Sensitive delusions occur gradually in a subject with sensitive personality following exclusion or lack of consideration by friends or family. This exclusion or lack of consideration can sometimes appear derisory, but it seriously hurts the self-esteem of these highly sensitive subjects, who eventually reach the conclusion of a feeling of worthlessness and humiliation by their family and friends.
The humiliations experienced can, for example, concern the work environment or may be related to inner conflicts, conflicts of conscience concerning sexuality (bad conscience, homosexuality, infidelity, masturbation, etc.). In every case, they lead to self-depreciation, and the subject, in order to protect himself from the strong mental pressure, by an inversion characteristic of subjects with a sensitive personality, then attributes the criticisms or pejorative allusions to other people.

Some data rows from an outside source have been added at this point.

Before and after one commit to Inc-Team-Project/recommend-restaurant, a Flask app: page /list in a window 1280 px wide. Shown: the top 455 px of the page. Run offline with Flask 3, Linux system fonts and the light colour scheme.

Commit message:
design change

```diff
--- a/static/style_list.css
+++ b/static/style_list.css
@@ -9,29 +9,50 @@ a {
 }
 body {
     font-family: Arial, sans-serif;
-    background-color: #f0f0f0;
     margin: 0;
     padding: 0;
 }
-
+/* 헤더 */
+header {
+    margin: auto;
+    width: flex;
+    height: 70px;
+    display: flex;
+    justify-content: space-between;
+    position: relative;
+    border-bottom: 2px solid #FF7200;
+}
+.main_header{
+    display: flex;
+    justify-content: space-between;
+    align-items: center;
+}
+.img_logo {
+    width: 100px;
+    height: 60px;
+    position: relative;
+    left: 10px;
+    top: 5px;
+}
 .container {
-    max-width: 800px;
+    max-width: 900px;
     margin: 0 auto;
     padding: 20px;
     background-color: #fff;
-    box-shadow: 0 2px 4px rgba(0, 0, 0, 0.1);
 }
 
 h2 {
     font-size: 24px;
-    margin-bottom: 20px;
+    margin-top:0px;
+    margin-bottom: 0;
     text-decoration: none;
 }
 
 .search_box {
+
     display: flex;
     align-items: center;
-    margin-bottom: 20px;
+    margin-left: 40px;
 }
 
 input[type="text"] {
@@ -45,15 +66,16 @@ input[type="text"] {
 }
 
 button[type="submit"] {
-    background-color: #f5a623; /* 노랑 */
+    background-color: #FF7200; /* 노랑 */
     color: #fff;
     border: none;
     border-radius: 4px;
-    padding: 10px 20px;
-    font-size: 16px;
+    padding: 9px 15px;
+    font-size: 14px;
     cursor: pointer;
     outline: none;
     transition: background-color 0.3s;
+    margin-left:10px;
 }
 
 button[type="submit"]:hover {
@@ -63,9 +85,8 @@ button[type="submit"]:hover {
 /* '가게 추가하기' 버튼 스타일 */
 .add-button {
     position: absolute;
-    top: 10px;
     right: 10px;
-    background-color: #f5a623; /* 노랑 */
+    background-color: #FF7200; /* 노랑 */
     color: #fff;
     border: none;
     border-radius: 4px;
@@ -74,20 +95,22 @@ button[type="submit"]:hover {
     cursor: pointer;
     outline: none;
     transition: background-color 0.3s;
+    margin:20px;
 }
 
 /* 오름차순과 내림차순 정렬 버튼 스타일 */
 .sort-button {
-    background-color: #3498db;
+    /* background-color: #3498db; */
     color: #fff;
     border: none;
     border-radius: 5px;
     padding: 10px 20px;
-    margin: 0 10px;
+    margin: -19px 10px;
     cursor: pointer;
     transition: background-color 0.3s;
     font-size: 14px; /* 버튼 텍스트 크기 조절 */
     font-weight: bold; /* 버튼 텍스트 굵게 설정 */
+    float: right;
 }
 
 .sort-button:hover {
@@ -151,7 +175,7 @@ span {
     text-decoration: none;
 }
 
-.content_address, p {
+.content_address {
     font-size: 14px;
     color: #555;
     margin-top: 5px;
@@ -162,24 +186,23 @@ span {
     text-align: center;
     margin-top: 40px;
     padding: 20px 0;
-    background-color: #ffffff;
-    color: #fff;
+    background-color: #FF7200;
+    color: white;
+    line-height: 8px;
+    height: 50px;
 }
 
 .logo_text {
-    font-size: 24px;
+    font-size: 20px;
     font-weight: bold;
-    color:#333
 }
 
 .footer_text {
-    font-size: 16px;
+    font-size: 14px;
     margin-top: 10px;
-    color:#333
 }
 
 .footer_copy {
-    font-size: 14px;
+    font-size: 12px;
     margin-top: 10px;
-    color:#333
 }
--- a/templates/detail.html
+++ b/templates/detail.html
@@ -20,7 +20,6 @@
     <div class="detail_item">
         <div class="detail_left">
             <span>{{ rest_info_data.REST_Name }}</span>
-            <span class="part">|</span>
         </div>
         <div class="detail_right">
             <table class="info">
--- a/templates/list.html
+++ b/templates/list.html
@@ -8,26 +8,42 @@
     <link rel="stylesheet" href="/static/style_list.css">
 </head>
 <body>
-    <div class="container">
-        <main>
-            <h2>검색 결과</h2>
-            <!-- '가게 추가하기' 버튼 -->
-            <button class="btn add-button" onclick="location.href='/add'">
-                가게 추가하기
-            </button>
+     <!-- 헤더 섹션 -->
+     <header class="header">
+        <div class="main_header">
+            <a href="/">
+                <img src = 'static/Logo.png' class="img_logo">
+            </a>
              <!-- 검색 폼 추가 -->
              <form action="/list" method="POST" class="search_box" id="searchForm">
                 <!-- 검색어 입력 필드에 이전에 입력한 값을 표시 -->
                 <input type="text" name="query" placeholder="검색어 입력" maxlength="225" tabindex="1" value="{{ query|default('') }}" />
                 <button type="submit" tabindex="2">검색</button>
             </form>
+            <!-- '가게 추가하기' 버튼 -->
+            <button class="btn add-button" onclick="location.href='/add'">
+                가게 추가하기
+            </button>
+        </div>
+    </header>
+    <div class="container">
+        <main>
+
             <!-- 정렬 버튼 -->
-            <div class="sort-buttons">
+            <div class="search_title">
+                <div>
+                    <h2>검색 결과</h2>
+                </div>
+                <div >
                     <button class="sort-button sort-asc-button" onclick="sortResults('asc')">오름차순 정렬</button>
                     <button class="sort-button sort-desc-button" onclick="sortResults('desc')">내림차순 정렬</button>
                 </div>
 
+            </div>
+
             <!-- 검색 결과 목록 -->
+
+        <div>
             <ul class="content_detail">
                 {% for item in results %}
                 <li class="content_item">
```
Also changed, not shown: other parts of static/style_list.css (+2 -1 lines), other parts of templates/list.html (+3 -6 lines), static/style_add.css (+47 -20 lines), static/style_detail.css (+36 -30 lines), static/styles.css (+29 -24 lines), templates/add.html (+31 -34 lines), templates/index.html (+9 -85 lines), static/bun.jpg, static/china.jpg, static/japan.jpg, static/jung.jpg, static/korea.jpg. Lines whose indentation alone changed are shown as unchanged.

This humiliation is going to affect all of the sensitive subject’s being and the subject then continuously conducts an elaborative testing of his/her own status in relation to other people in the form of ruminations. These ruminations constitute an attempt to compensate a devalorized self-image (humiliation). They are the expression of the central and literally vertiginous question for subjects with sensitive personality, i.e. “being good enough”. Ruminations are all the more persistent in that subjects with sensitive personality are characterized by a painful withholding of affects. They can hide behind sulking, incomprehensible passivity, and all sorts of unjustified resistance.
Following resolution of the first delusional episode, when the subject is able to critically analyse the previous delusions, it is important for somebody to choose the right moment to cautiously ask the patient, with considerable empathy, to reveal, with a maximum of details, the origin and nature of the event that triggered this episode.
On the one hand, being able to calmly talk about the experience helps to considerably decrease the mental pressure experienced by the subject and reduce the event to its true level of seriousness.
On the other hand, detailed knowledge of the conditions in which the delusions emerged is very important for the psychiatrist, who can then establish a differential diagnosis with respect to other disorders.